On September 16, 2014, Airbus Group announced plans to implement a leaner
and more focused strategy for their recently renamed Airbus Defense and Space division. This new focus on space launchers, satellites, military aircraft, and missiles includes the planned divestiture of non-core businesses. One of the attractive assets now available is their commercial satellite communications services business, more commonly known in the trade by its former name: Vizada.

Vizada was formed in 2007 by Apax Partners when they acquired France Telecom Mobile Satellite Communications and Telenor Satellite Services, two companies with experience in satellite communications dating back to the birth of commercial satellite communications.

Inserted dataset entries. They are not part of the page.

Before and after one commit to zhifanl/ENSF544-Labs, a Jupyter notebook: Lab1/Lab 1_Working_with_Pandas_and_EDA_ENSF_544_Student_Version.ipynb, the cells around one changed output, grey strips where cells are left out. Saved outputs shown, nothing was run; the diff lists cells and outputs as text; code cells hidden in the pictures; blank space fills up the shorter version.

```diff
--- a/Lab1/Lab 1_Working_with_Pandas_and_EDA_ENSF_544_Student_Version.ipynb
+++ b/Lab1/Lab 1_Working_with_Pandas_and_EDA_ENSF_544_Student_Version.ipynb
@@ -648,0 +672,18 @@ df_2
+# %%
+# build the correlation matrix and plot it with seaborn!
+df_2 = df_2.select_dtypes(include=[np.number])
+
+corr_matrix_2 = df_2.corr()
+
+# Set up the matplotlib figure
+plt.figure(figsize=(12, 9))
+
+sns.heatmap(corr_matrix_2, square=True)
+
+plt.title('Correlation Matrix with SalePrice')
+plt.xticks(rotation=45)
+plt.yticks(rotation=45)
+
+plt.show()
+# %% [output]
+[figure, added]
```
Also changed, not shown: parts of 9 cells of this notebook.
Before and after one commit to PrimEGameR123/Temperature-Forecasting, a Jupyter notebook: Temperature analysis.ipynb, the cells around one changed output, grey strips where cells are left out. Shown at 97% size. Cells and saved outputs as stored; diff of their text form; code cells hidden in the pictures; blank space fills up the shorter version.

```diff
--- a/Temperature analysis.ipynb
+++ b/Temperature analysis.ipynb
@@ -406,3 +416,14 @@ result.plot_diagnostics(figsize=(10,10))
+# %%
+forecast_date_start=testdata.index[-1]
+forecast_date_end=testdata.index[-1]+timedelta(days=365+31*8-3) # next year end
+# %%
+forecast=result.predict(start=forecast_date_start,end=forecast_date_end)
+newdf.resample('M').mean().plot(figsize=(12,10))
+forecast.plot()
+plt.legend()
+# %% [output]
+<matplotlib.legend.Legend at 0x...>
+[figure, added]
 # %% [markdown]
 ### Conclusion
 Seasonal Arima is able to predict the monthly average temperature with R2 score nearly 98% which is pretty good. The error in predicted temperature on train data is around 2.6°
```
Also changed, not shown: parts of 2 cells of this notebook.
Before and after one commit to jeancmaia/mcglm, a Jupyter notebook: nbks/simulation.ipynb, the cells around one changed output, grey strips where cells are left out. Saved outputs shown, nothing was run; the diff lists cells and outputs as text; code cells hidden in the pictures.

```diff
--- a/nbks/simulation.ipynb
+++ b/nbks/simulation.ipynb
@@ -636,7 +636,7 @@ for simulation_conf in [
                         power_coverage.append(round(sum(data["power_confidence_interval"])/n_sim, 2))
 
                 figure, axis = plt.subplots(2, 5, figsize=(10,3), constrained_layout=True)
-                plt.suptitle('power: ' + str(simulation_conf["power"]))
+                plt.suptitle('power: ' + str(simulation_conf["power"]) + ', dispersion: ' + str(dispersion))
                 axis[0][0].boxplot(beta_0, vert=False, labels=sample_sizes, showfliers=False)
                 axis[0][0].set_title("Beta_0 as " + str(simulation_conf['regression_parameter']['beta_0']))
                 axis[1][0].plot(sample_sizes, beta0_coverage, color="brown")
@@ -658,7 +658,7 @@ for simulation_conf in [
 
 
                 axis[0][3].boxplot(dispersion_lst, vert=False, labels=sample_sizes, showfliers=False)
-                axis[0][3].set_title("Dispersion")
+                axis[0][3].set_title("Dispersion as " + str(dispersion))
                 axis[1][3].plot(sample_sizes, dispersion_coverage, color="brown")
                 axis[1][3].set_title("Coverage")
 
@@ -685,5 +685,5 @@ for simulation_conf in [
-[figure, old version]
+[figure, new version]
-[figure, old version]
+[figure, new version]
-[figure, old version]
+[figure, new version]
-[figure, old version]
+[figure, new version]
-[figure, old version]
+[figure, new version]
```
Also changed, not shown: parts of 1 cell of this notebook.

EADS (now Airbus Group) acquired Vizada in 2011 for US$933M and integrated it with Astrium Services. A more recent alignment combined Astrium, Cassidian and Airbus Military to form Airbus Defense and Space.

Vizada is a major worldwide wholesale supplier of satellite communications
services across multiple geographic and market segments.

Vizada has strong market share in both maritime and aeronautical commercial satellite communications, and smaller established shares of the land mobile, media, NGO and government agencies markets.

Vizada’s market penetration is supported by a network of over 400 service provider partners, placing Vizada in a key position in the market, working with satellite network operators such as Inmarsat, Iridium and Thuraya on one hand, and selling mobile and fixed satellite communications services and solutions both directly and through partners to end users worldwide.

Maritime satellite telecommunications is in a period of evolution. Gone are the days when low data rate Inmarsat L-band channels are sufficient to meet all ship-to-shore communications needs. Increasingly, seafarers are seeking shipboard solutions that are similar to those that have become commonplace when they are ashore, including bandwidth-intensive video-conferencing, VoIP, internet access and video chat. Complicating this further is that the demand is coming from both ship owners looking to improve fleet management through more robust communication with their ship captains,
and crews looking for better email, internet and voice/video service for personal use.

Conventional internet applications such as Skype are not sufficiently optimized for data usage to be deployed cost-effectively on today’s ships. These new services, facilitated by the development and launch of a new generation of high-throughput commercial communications satellites, require specialized application development that places the highest priority on providing high-quality voice, video and other services at the lowest possible data rates. That will require continued product investment over the next several years. Airbus officials have acknowledged that the parent company is not willing to make the required large investments needed to grow Vizada’s commercial satellite communications business.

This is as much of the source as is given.